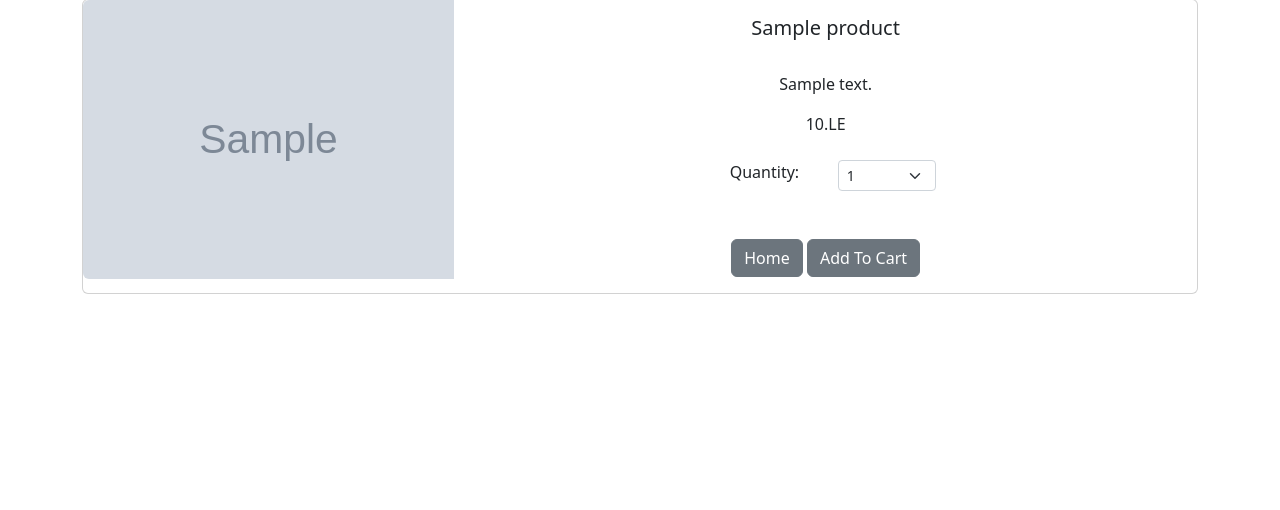
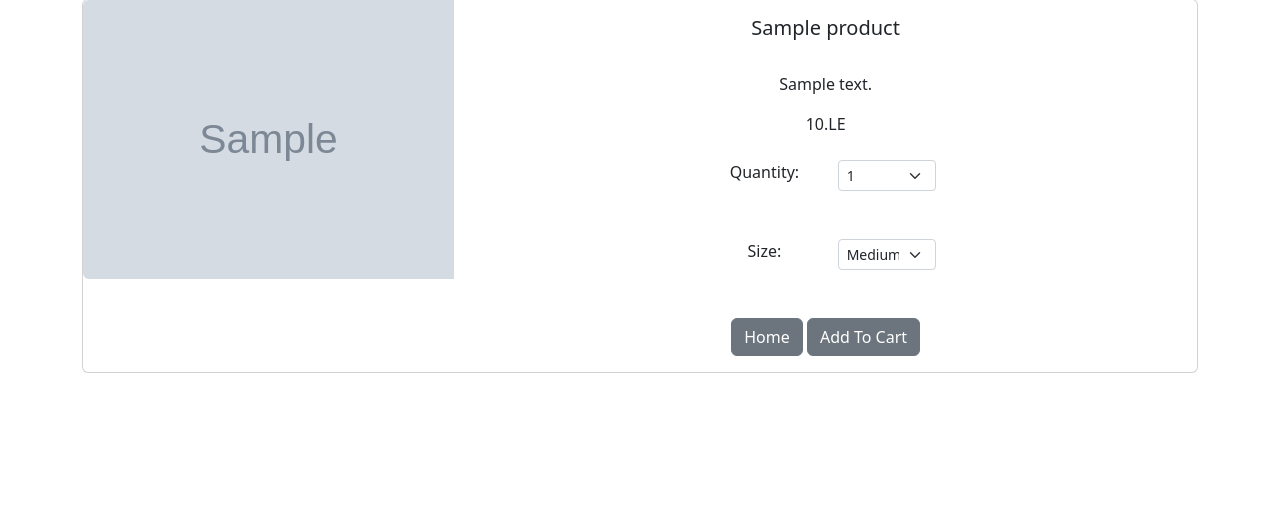
Before and after one commit to Abdallh20/pilotsshop, a Django app: template store/templates/product.html in a window 1280 px wide. Shown: the part 467-977 px from the top of the page. Run offline with Django 5.2, Linux system fonts and the light colour scheme; the template is opened without the code that fills it: most values are stand-ins (such as "Sample title", 1, 10 or a date in 2020); grey boxes marked "Sample" are stand-in pictures; some libraries are stand-ins or nearby versions.

Commit message:
Initial Commit

```diff
--- a/store/templates/product.html
+++ b/store/templates/product.html
@@ -53,6 +53,19 @@
                             </div>
                         </div>
                         <br /><br />
+                                                <div class="row justify-content-center">
+                                                    <div class="col-md-2">Size:</div>
+                                                    <div class="col-md-2">
+                                                        <select class="form-select form-select-sm" id="qty-cart">
+                                                            <option value="Medium">Medium</option>
+                                                            <option value="Large">Large</option>
+                                                            <option value="XLarge">XLarge</option>
+                                                            <option value="XXLarge">XXLarge</option>
+                                                        </select>
+                                                    </div>
+                                                </div>
+                                                <br>
+                                                <br>
                         <a href="{% url 'index'%}" class="btn btn-secondary">Home</a>
                         <button type="button" value="{{ product.id }}" class="btn btn-secondary" id="add-cart">Add To
                             Cart</button>
```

== == ==

Work to complete: When you give the entries again, keep them exact and omit any picture they contain.

Expected output:
Before and after one commit to Abdallh20/pilotsshop, a Django app: template store/templates/product.html in a window 1280 px wide. Shown: the part 467-977 px from the top of the page. Run offline with Django 5.2, Linux system fonts and the light colour scheme; the template is opened without the code that fills it: most values are stand-ins (such as "Sample title", 1, 10 or a date in 2020); grey boxes marked "Sample" are stand-in pictures; some libraries are stand-ins or nearby versions.

Commit message:
Initial Commit

```diff
--- a/store/templates/product.html
+++ b/store/templates/product.html
@@ -53,6 +53,19 @@
                             </div>
                         </div>
                         <br /><br />
+                                                <div class="row justify-content-center">
+                                                    <div class="col-md-2">Size:</div>
+                                                    <div class="col-md-2">
+                                                        <select class="form-select form-select-sm" id="qty-cart">
+                                                            <option value="Medium">Medium</option>
+                                                            <option value="Large">Large</option>
+                                                            <option value="XLarge">XLarge</option>
+                                                            <option value="XXLarge">XXLarge</option>
+                                                        </select>
+                                                    </div>
+                                                </div>
+                                                <br>
+                                                <br>
                         <a href="{% url 'index'%}" class="btn btn-secondary">Home</a>
                         <button type="button" value="{{ product.id }}" class="btn btn-secondary" id="add-cart">Add To
                             Cart</button>
```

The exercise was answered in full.